President Muhammadu Buhari’s office on Friday denied that he favoured the north over other regions, after he was criticised for asking the World Bank to focus on the region.
The northeast in particular has been wracked by an eight-year Islamist militant insurgency that has killed more than 20,000 people and forced 2 million to flee their homes, spawning what the United Nations says is one of the world’s worst humanitarian crises.
That led to criticism from those who say Buhari has an anti-south agenda, highlighting the deep ethno-religious tensions in the country.
Buhari’s spokesman Femi Adesina said there had been a “deliberate twisting” of the president’s words to make it sound like he wanted to give the north an unfair advantage over other regions.
“President Buhari has a pan-Nigerian mandate, and he will discharge his duties and responsibilities in like manner,” Adesina said in an emailed statement.
“Any part of the country that requires special attention would receive it,” said Adesina.
The presidency said Buhari had made the comments to the World Bank president in July 2015 when the lender pledged financial support for Nigeria.
Buhari has in the last few weeks criticised secessionists in the country of 180 million, split roughly equally between Christians and Muslims and around 250 ethnic groups who mostly live peacefully side by side.

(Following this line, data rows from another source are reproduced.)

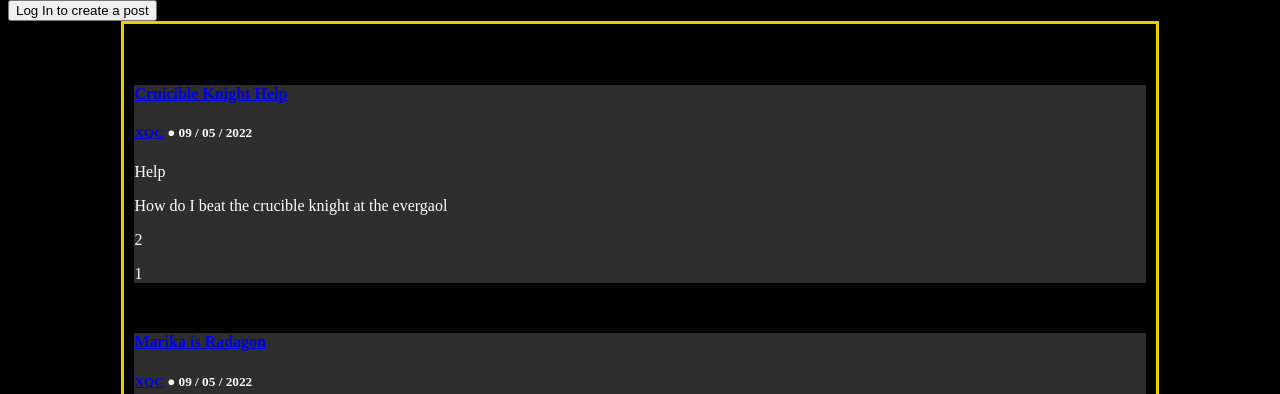
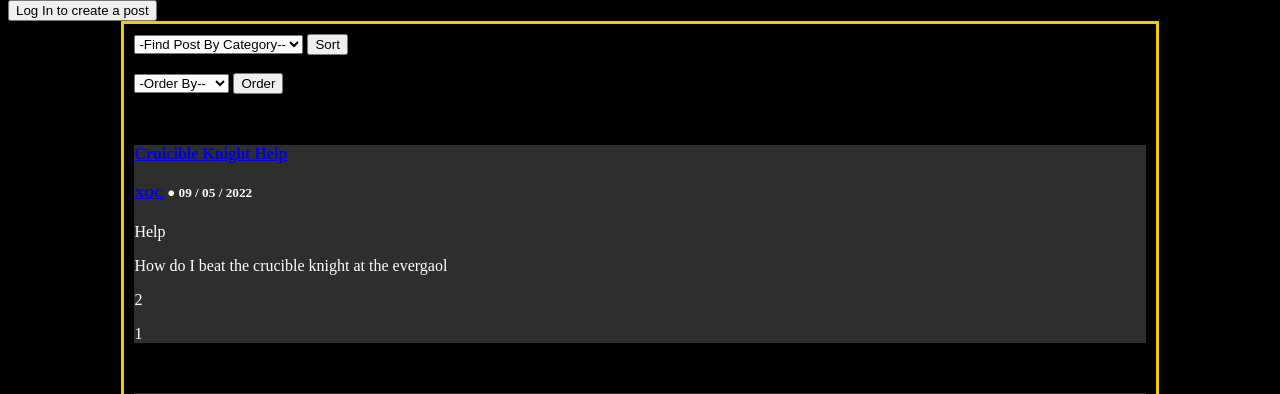
Before and after one commit to GibNub/12DTP-Website, a Flask app: page / in a window 1280 px wide. Shown: the part 48-442 px from the top of the page. Run offline with Flask 2, Linux system fonts and the light colour scheme; data comes from the database, SQL or seed files in the repository.

Commit message:
Search reduntant + sort by | FIX SIGNED IN QUERY

```diff
--- a/main.py
+++ b/main.py
@@ -1,5 +1,7 @@
 import sqlite3
 import re
+from typing import final
+from unicodedata import category
 from flask import *
 import werkzeug
 from werkzeug.security import generate_password_hash, check_password_hash
@@ -8,11 +10,6 @@ from datetime import datetime
 
 app = Flask(__name__)
 app.secret_key = "\xd4\xd9`~\x002\x03\xe4f\xa8\xd3Q\xb0\xbc\xf4w\xd5\x8e\xa6\xd5\x940\xf5\x8d\xbd\xefH\xf2\x8cPQ$\x04\xea\xc7cWA\xc7\xf6Rn6\xa8\x89\x92\xbf%*\xcd\x03j\x1e\x8ei?x>\n:~+(Z"
-dict = {
-    1 : "hello",
-    2 : "world"
-}
-print(dict)
 
 
 # Store database connection in a variable
@@ -35,7 +32,9 @@ def today():
 # All results will be stored as a tuple in a list
 # For single item lists, specify with a index of 0
 def call_database(query, parameter=None):
+
     conn = get_db()
+    conn.set_trace_callback(print)
     cur = conn.cursor()
     # Can't have option arguments in .execute function
     # May use string building in the future
@@ -175,10 +174,13 @@ def credit_update(user_id):
 # This is to create HTML posts for each entry in the post table.
 @app.route("/")
 def home():
-    # Replace user_id with associated username.
-    if session.get("user_id", None):
-        current_user = session.get("user_id", None)
-        default_query = """SELECT Post.*,
+    parameter = []
+    user_id = session.get("user_id", None)
+    category = session.get("category", None)
+    order = session.get("order", None)
+    # Build query
+    if user_id:
+        final_query = """SELECT Post.*,
                         User.username, Graded.grade AS grade FROM POST
                         INNER JOIN User ON Post.user_id = User.id
                         LEFT JOIN Graded ON grade = Graded.grade
@@ -186,39 +188,23 @@ def home():
                         UNION
                         SELECT Post.*, User.username, NULL FROM POST
                         INNER JOIN User ON Post.user_id = User.id"""
-        parameter = (current_user,)
-        # default_query = """SELECT Post.id,
-        #                 Post.type,
-        #                 Post.title,
-        #                 Post.content,
-        #                 Post.like,
-        #                 Post.dislike,
-        #                 User.username,
-        #                 Post.date,
-        #                 Post.user_id,
-        #                 Graded.grade AS grade
-        #                 FROM Post
-        #                 INNER JOIN User ON Post.user_id = User.id
-        #                 LEFT JOIN Graded ON grade = Graded.grade
-        #                 WHERE Graded.Post_id = Post.id AND Graded.user_id = ?
-        #                 UNION
-        #                 SELECT Post.id,
-        #                 Post.type,
-        #                 Post.title,
-        #                 Post.content,
-        #                 Post.like,
-        #                 Post.dislike,
-        #                 User.username,
-        #                 Post.date,
-        #                 Post.user_id,
-        #                 NULL
-        #                 FROM Post
-        #                 INNER JOIN User ON Post.user_id = User.id
-        #               """
+        parameter.append(user_id)
     else:
-        default_query = """SELECT Post.*, User.username FROM Post INNER JOIN User ON Post.user_id = User.id"""
-        parameter = None
-    final_query = default_query
+        final_query = """SELECT Post.*, User.username FROM Post INNER JOIN User ON Post.user_id = User.id"""
+    # Check for sorting
+    if category:
+        sort_query = " WHERE type = ?"
+        parameter.append(category)
+        final_query = final_query + sort_query
+    if order:
+        if order == "Like":
+            order_query = " ORDER BY like DESC"
+        elif order == "Dislike":
+            order_query = " ORDER BY dislike DESC"
+        final_query = final_query + order_query
+    # Query execution
+    parameter = tuple(parameter)
+    print(final_query)
     post = call_database(final_query, parameter)
     return render_template("home.html", post=post)
 
@@ -270,45 +256,6 @@ def page(id):
     page_info = call_database(page_query, parameter)
     comment = call_database(comment_query, parameter)
     reply = call_database(reply_query, parameter)
-
-    # page_info = call_database("""SELECT Post.id,
-    #                           Post.type,
-    #                           Post.title,
-    #                           Post.content,
-    #                           Post.like,
-    #                           Post.dislike,
-    #                           User.username,
-    #                           Post.date,
-    #                           Post.user_id
-    #                           FROM Post
-    #                           INNER JOIN User ON Post.user_id=User.id WHERE Post.id = ?""", (id,))[0]
-    # # Comments tied to posts have no comment_id
-    # comment = call_database("""SELECT Comment.id,
-    #                         User.username,
-    #                         Comment.post_id,
-    #                         Comment.comment_id,
-    #                         Comment.content,
-    #                         Comment.like,
-    #                         Comment.dislike,
-    #                         Comment.date,
-    #                         Comment.user_id
-    #                         FROM Comment INNER JOIN User ON Comment.user_id=User.id
-    #                         WHERE Comment.comment_id IS NULL AND Comment.post_id = ?""",
-    #                         (str(id),))
-    # # Replies are tied to a comment so theres a comment_id
-    # reply = call_database("""SELECT Comment.id,
-    #                       User.username,
-    #                       Comment.post_id,
-    #                       Comment.comment_id,
-    #                       Comment.content,
-    #                       Comment.like,
-    #                       Comment.dislike,
-    #                       Comment.date,
-    #                       Comment.user_id
-    #                       FROM Comment INNER JOIN User ON Comment.user_id=User.id
-    #                       WHERE Comment.comment_id IS NOT NULL AND Comment.post_id = ?""",
-    #                       (str(id),))
-    # Add amount of comments and replies
     return render_template("page.html",
                            page=page_info,
                            comment=comment,
@@ -329,12 +276,6 @@ def reply_to(post_id, comment_id):
 @app.route("/about")
 def about():
     return render_template("about.html")
-
-
-# A page exclusively to search for specific posts.
-@app.route("/search")
-def search():
-    return render_template("search.html")
 
 
 # Redirect user to either sign in or sign up page.
@@ -464,13 +405,16 @@ def sign_in():
             return redirect(url_for("home"))
 
 
-# searches for specific entries in the database
-@app.route("/search", methods=["GET", "POST"])
-def searching():
+# Filter posts
+@app.route("/sort/<type>", methods=["GET", "POST"])
+def sort(type):
     if request.method == "POST":
-        query = request.form["query"]
-        flash(f"Searching for {query}")
-        session["search_query"] = query
+        if type == "sort":
+            session["category"] = request.form["type"]
+            return redirect(request.referrer)
+        elif type == "order":
+            session["order"] = request.form["order"]
+            return redirect(request.referrer)
 
 
 # Log user out
--- a/templates/home.html
+++ b/templates/home.html
@@ -39,6 +39,27 @@
 </form>
 {% endif %}
 <div class="main_page">
+    {# SORTING #}
+    <form action="{{ url_for('sort', type='sort') }}" method="POST" enctype="application/x-www-form-urlencoded">
+        <select name="type" required>
+            <option value="">-Find Post By Category--</option>
+            <option value="General">General</option>
+            <option value="Help">Help</option>
+            <option value="Lore">Lore</option>
+            <option value="Humor">Humor</option>
+            <option value="News">News</option>
+            <option value="">Reset Sort</option>
+        </select>
+        <input type="submit" value="Sort">
+    </form><br>
+    <form action="{{ url_for('sort', type='order') }}" method="POST" enctype="application/x-www-form-urlencoded">
+        <select name="order" required>
+            <option value="">-Order By--</option>
+            <option value="Like">Likes</option>
+            <option value="Dislike">Dislikes</option>
+            <option value="">Reset Order</option>
+        </select>
+        <input type="submit" value="Order">
     <ul>
         <!--
             Reference
```
Also changed, not shown: templates/search.html (deleted, +0 -10 lines).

Some separatist critics of his administration, including those calling for the secession in the southeast, have also accused the president of focusing on his own part of the country.